When I helped start Ethiopia Reads in the 1990s, there was little support for childhood literacy in Ethiopia. Even though the government had lofty goals for getting more children into school (and was generally meeting those goals), many schools had under-trained teachers and no books. Ethiopia Reads focused on shipping English-language books and planting libraries as the most practical step in helping develop a reading culture.
But as ELL (English Language Learners) teachers in the United States know—and global research shows again and again—children learn to read best in their mother tongue. They can then more easily also learn to read in other languages. So in the past decade, USAID and the Ethiopia Ministry of Education have poured efforts into training teachers and creating workbooks around local language instruction. (See a demonstration here: https://www.youtube.com/watch?v=YLR-o0FXQK4)

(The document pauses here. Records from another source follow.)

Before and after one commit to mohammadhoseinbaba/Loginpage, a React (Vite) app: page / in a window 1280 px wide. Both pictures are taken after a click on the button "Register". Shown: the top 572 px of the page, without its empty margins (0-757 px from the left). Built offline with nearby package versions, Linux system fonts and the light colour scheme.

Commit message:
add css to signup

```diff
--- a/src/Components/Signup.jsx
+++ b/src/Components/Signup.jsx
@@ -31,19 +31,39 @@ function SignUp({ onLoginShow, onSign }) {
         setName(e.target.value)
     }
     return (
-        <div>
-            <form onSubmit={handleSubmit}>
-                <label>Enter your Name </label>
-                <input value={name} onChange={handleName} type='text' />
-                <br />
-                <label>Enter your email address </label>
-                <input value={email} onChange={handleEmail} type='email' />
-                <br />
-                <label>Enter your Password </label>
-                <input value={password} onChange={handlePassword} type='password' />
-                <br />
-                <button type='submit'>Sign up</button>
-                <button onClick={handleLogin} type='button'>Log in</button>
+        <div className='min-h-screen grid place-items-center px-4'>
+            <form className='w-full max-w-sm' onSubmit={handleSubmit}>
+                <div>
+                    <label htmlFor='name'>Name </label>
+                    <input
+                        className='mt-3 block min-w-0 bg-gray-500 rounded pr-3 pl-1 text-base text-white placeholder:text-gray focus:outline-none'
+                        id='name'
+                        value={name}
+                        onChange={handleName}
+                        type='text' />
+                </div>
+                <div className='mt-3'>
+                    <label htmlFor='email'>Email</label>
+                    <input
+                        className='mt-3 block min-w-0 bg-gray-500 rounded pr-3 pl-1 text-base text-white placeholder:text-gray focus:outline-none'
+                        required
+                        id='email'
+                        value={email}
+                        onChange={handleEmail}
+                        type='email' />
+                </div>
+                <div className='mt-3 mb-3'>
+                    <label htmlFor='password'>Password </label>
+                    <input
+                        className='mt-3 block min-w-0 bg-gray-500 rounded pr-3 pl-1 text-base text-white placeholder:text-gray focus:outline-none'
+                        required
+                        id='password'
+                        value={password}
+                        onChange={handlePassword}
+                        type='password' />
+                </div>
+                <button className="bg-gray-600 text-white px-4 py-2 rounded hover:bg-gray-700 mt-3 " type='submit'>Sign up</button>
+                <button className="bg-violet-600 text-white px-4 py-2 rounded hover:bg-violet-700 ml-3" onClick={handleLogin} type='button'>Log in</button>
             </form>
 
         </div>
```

Workbooks and phonetic drills are important tools. But passionate adult readers trace a love of reading back to an emotional charge: a gripping story, a warm connection to a book, a giggle or a nudge of curiosity or a jolt of recognition: there I am in the pages of a book! As a children’s book author, I know that where the creative, inventive imaginations and skills of writers and illustrators meet stories and concepts, sparks fly.

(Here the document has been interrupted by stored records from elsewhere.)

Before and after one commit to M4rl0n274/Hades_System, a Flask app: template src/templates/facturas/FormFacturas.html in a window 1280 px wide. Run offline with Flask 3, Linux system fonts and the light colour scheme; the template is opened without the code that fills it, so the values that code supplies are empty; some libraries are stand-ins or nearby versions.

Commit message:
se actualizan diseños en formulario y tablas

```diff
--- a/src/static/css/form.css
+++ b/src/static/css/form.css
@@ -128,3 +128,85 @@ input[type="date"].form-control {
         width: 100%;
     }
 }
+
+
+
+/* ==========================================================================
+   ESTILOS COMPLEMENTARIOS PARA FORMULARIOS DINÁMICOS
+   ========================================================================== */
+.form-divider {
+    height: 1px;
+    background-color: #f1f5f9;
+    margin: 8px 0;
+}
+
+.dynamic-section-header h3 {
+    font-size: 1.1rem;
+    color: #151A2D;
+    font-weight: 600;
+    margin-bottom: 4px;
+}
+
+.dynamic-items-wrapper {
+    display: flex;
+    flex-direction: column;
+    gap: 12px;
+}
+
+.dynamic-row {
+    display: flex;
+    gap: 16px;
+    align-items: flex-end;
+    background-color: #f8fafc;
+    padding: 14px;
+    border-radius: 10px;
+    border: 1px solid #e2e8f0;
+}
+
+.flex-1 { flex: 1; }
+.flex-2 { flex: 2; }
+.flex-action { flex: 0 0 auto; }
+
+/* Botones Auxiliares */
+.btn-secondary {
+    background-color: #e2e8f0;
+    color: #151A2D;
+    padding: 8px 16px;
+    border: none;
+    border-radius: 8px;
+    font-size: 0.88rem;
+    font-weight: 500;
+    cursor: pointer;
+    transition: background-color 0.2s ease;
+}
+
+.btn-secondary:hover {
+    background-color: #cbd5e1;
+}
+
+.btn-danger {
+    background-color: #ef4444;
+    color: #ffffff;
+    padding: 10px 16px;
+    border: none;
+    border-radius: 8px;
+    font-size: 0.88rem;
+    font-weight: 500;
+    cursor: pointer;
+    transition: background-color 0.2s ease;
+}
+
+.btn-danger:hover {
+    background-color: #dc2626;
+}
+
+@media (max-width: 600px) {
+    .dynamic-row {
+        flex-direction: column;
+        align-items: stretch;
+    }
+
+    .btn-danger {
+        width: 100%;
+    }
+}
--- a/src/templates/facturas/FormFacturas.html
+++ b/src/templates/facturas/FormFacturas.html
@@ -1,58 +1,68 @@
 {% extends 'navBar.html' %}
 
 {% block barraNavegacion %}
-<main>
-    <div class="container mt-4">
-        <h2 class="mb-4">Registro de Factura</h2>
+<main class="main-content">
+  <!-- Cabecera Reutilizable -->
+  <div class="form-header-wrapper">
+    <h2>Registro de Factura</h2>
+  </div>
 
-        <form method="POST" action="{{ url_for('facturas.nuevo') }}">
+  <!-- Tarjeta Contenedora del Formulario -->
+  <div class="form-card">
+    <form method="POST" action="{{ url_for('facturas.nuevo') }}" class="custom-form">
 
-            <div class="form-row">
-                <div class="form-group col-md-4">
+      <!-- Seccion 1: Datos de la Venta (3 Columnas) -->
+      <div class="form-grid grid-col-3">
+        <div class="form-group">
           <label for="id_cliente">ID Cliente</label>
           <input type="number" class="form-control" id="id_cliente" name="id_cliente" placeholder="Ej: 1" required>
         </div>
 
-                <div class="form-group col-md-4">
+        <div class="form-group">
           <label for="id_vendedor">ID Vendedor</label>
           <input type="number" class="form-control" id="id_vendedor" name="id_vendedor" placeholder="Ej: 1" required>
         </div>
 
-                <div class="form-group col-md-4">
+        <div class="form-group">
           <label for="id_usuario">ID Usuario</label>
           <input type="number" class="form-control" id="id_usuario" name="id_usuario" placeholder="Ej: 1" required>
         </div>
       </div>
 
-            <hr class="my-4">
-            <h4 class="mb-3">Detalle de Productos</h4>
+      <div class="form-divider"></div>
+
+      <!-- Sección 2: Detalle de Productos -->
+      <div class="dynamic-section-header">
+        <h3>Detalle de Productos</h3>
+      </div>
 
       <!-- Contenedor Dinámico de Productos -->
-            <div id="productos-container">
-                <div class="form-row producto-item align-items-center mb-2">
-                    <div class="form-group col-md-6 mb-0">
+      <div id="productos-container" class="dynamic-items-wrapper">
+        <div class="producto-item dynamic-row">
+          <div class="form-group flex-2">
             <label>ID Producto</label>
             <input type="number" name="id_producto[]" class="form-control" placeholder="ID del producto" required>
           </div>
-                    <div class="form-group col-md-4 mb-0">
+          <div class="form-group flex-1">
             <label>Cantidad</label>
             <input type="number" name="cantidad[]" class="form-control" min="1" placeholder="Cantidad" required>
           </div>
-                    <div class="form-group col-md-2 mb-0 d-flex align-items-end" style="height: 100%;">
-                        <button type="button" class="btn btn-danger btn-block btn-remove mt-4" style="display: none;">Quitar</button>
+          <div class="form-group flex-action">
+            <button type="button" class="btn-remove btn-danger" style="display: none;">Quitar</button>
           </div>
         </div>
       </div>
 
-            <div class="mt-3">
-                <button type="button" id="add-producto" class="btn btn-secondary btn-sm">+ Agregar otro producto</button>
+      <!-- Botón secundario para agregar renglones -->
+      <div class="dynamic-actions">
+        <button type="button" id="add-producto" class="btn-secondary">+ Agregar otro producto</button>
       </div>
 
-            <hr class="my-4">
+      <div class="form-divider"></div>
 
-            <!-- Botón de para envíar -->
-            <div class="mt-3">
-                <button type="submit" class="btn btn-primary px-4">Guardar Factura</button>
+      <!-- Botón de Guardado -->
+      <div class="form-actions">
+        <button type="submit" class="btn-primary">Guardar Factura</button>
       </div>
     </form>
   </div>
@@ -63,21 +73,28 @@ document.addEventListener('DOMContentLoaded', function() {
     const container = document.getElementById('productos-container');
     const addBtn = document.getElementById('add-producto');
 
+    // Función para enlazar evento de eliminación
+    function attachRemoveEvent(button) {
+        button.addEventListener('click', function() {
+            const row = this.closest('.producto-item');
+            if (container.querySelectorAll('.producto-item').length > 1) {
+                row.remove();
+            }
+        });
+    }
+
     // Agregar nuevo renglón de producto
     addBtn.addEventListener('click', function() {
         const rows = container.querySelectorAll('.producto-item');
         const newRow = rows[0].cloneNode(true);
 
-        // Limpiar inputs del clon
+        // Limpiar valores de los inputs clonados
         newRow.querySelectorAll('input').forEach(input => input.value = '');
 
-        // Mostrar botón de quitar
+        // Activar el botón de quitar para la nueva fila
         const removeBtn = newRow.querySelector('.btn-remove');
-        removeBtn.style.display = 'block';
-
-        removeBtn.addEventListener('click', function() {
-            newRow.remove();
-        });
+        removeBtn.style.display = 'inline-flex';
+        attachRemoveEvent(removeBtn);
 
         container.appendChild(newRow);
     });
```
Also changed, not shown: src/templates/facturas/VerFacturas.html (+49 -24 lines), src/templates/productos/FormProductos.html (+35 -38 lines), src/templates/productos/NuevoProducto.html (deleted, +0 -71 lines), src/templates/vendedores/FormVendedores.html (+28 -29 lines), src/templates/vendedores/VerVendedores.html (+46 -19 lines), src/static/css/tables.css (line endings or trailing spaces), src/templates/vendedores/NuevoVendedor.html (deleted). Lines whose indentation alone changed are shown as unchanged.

Early in 2016, I traveled back to the remote area of Ethiopia where I first learned to read. Our group was made up of artists: writers, photographers, painters, both Ethiopian and American. When we returned to Addis Ababa, we organized a day of writing, illustrating and translating simple stories.
After my sister Caroline and I got home to Portland, Oregon, we engaged other volunteers to help figure out how to take what we’d begun and create small, easy-to-read, colorful, culturally appropriate books. Voila! Ready Set Go Books was born.

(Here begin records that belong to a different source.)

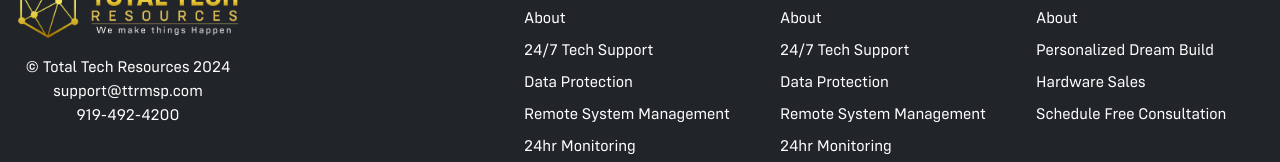
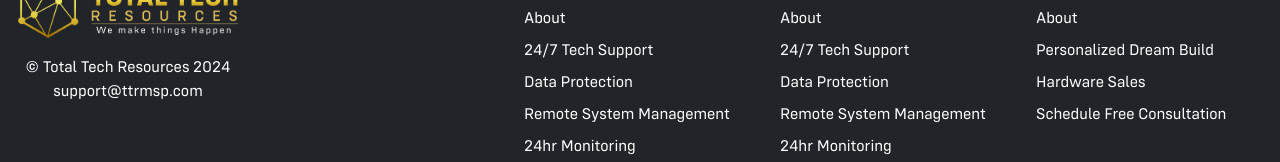
Before and after one commit to TTRMSP/ttr-website, a plain HTML site: page About.html in a window 1280 px wide. Shown: the part 2995-3157 px from the top of the page. Drawn offline with nearby package versions, Linux system fonts and the light colour scheme; files whose address does not match are found by name; a web font is replaced by a local one.

Commit message:
Updated Contat Info

```diff
--- a/About.html
+++ b/About.html
@@ -413,8 +413,6 @@
                     © Total Tech Resources 2024
                     <br />
                     support@ttrmsp.com
-                    <br />
-                    919-492-4200
                 </p>
             </div>
 
```
Also changed, not shown: BusinessServices.html (+0 -2 lines), Consultation.html (+0 -2 lines), Contact.html (+0 -2 lines), CreatorContact.html (+0 -2 lines), CreatorServices.html (+0 -2 lines), CustomCreations.html (+0 -2 lines), CustomCreationsConsultation.html (+0 -2 lines), DreamPC.html (+0 -2 lines), FAQ.html (+0 -2 lines), HardwareSales.html (+0 -2 lines), index.html (+0 -2 lines).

Using a few donations and some encouragement from Ethiopia Reads, Ready Set Go Books currently has ten titles translated into four Ethiopian languages and being printed. 1000 copies of the books will soon be tested in two Ethiopian schools. Meanwhile, other volunteers are working on ten new titles. A major joy of this project has been the generous energy of volunteers—children and adults—using their writing and artistic and design skills to share a love of reading.
Many small NGOs working on projects that involve education and literacy have expressed enthusiasm for having these books available for children. WEEMA Founder Elizabeth McGovern says, for example, “Kids in rural schools just CRAVE books! There are so few children’s books available- and especially in local languages! I think these 10 easy reader books may be the first ever in the local language where we work.” But no NGO we’ve spoken with has the capacity to figure out the logistics of funding and developing systems for production and distribution. Caroline and I turned to Open Hearts Big Dreams Fund to play the role of building the model that will allow organizations and donors to engage with Ready Set Go Books while not having to make the choice to burn out volunteers or keep a powerful project like this small, limiting its impact.
In 2017, Open Hearts Big Dreams Fund will take a good idea and figure out how to spread that love of bright illustrations, engaging words, and the process of reading to children all over Ethiopia!
Ready Set Go Books and Open Hearts Big Dreams Advisory Board Member